Difference listings
──────────

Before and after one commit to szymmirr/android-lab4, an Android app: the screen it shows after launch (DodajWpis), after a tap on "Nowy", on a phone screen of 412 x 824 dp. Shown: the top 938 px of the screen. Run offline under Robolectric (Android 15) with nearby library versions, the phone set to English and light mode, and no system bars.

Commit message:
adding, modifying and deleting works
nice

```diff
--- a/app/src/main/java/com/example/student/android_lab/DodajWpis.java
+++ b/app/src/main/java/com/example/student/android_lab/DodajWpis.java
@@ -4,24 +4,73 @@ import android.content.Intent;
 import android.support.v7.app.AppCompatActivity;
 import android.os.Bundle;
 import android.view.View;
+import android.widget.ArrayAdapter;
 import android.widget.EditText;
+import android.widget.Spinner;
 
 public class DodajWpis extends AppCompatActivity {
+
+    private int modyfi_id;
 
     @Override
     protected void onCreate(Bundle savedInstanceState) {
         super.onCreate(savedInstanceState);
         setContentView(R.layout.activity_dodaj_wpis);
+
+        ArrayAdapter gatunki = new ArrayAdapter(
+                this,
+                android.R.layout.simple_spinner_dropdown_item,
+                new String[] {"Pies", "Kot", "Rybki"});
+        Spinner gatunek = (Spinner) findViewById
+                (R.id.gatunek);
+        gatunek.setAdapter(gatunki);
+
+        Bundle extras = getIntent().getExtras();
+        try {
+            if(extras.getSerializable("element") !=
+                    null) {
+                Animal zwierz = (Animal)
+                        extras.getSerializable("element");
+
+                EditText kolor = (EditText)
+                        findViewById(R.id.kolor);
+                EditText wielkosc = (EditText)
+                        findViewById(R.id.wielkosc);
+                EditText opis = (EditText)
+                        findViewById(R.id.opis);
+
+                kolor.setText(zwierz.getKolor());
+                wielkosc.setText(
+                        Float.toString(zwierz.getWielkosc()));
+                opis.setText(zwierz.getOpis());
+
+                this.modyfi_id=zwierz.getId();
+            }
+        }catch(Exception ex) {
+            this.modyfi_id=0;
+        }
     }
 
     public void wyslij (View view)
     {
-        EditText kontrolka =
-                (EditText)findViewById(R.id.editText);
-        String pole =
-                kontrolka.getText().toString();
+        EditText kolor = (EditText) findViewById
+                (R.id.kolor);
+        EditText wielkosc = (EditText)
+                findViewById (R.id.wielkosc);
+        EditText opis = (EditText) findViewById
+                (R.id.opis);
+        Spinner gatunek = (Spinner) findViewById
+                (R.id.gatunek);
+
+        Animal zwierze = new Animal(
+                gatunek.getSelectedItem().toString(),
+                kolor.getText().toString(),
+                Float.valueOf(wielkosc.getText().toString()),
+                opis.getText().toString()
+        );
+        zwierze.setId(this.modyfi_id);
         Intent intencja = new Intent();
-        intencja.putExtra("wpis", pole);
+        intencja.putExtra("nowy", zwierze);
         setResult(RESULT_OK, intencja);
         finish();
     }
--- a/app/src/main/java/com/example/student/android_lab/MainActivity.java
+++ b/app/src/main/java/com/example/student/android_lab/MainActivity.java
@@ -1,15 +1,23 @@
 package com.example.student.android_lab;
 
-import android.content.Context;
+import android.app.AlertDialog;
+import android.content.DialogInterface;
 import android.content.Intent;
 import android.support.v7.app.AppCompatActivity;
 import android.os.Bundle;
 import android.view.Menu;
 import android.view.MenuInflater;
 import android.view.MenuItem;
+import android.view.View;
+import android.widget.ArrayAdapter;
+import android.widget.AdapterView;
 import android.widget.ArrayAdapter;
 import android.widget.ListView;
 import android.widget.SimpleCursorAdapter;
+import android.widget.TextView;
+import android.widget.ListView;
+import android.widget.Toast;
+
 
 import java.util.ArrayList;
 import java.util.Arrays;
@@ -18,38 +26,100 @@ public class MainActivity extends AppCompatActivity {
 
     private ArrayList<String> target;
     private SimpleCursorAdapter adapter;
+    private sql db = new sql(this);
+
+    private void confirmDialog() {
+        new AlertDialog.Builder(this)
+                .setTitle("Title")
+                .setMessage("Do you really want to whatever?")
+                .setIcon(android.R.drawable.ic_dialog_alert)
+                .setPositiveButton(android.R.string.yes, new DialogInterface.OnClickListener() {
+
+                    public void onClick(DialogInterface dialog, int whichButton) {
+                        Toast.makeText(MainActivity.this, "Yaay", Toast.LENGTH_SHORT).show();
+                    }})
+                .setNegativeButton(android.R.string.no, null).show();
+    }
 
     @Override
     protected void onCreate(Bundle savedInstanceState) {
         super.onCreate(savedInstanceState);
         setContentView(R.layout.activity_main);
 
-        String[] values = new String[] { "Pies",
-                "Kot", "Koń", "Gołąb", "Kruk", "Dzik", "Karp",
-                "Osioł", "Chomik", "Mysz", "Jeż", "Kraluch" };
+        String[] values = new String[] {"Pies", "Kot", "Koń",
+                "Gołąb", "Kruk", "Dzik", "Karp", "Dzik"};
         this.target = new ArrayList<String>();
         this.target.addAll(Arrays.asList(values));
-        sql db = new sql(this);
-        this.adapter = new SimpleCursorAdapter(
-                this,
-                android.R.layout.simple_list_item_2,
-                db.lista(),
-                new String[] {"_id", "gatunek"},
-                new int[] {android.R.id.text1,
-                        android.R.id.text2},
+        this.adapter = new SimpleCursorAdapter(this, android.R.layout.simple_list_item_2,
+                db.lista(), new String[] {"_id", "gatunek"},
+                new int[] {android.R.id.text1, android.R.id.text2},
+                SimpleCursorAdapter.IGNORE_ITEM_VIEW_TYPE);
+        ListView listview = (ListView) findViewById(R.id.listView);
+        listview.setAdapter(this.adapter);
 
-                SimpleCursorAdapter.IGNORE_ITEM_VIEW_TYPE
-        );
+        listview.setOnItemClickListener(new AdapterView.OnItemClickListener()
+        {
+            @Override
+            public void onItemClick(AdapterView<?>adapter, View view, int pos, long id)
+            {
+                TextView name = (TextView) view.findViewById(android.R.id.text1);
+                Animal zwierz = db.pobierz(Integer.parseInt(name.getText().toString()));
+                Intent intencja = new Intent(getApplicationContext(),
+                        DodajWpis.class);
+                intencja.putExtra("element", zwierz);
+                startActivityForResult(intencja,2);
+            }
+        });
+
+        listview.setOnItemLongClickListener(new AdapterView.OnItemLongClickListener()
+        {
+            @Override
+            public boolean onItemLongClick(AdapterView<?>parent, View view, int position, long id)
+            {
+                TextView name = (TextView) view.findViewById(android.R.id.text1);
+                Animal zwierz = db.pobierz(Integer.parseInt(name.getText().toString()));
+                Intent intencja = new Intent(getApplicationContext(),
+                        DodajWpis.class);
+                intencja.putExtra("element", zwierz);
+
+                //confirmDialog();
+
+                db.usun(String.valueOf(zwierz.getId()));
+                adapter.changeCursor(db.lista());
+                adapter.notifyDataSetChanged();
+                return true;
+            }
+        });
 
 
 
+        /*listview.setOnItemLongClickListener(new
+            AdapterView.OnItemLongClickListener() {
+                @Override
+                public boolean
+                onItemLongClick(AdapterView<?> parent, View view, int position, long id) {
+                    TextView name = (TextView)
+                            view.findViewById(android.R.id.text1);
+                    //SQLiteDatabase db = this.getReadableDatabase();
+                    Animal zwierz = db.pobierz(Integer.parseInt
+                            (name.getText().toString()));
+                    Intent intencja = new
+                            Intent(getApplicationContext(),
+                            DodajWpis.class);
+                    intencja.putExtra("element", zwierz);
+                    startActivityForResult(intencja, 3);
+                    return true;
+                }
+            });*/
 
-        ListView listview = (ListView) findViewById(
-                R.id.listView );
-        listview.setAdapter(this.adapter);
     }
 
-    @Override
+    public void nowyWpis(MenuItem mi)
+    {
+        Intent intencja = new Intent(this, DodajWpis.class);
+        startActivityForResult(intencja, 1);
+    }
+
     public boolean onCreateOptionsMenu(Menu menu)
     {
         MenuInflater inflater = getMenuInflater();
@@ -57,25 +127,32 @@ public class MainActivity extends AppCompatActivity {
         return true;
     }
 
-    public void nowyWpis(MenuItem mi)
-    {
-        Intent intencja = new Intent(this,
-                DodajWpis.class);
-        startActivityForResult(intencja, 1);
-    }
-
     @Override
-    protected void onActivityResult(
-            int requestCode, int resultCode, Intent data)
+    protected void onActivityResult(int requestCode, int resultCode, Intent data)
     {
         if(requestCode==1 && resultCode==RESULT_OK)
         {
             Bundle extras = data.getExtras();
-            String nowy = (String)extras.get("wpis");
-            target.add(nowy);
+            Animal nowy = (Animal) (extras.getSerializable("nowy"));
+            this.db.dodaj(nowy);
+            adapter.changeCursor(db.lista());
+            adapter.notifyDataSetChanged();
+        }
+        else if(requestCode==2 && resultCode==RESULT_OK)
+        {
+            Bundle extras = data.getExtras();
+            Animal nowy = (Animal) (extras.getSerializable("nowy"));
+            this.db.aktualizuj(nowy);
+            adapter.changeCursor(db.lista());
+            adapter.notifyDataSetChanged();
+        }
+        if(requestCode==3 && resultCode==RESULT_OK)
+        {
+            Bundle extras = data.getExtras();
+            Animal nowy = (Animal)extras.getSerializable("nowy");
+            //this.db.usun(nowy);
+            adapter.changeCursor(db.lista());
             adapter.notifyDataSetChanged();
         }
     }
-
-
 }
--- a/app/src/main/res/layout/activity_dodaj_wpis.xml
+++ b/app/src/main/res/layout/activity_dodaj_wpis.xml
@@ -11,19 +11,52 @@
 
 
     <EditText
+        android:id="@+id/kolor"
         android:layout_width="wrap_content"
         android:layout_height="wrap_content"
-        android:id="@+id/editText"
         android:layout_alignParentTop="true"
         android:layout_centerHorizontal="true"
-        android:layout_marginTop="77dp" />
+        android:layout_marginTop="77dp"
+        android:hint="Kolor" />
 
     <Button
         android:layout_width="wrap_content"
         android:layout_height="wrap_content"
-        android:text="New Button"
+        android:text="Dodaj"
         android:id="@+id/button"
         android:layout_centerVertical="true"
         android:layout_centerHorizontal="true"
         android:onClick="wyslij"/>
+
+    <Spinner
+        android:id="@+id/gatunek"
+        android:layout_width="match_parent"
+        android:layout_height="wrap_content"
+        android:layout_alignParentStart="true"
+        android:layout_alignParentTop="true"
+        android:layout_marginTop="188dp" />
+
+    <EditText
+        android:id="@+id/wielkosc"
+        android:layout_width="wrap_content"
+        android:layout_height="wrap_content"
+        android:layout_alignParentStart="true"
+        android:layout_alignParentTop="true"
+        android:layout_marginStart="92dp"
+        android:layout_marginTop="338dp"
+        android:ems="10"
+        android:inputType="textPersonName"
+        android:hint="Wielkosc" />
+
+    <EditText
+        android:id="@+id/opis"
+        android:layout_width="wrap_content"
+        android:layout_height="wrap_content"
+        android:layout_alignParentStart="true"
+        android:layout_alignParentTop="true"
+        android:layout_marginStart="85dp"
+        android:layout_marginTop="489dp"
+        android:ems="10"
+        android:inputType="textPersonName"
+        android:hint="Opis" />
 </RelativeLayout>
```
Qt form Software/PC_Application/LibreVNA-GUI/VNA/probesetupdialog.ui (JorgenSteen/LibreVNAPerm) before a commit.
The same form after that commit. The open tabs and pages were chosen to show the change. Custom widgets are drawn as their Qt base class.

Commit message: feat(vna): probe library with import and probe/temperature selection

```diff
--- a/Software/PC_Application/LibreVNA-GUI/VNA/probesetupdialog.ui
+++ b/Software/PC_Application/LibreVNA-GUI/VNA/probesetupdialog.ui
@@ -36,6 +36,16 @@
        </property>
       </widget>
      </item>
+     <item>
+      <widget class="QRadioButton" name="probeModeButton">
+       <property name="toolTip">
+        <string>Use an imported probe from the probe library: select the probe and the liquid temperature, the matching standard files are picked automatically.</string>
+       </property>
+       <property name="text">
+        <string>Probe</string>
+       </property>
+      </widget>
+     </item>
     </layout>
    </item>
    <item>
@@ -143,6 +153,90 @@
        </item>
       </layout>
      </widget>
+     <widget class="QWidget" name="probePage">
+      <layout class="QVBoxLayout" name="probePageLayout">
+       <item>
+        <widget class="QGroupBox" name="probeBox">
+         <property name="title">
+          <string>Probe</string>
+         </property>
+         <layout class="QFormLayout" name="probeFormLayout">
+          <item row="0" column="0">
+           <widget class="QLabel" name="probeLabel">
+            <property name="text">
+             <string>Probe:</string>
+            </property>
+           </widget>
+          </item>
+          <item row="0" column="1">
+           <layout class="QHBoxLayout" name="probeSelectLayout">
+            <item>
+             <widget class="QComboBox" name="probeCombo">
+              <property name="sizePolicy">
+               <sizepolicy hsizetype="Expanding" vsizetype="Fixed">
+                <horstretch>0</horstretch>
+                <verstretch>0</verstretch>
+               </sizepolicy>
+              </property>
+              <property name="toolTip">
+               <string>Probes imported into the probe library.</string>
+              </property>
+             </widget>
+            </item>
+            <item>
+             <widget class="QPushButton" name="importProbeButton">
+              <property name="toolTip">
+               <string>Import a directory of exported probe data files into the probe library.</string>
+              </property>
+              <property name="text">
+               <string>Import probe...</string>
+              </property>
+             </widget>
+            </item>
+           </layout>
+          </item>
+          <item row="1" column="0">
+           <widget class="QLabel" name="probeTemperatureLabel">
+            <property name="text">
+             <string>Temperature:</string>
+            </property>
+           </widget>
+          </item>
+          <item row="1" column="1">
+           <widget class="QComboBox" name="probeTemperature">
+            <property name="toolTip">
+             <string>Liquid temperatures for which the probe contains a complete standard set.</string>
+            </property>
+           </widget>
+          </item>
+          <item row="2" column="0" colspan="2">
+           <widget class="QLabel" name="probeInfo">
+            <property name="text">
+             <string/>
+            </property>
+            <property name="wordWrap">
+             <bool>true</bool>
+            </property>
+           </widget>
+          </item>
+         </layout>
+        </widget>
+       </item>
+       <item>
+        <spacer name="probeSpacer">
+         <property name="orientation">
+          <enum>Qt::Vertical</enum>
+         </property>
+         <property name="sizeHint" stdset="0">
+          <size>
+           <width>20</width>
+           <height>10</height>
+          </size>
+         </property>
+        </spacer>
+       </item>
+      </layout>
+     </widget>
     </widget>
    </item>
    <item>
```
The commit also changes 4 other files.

──────────

TASK OBJECTIVE
From the entries, find how many lines contain "gatunek" and give the number alone.

RESPONSE
9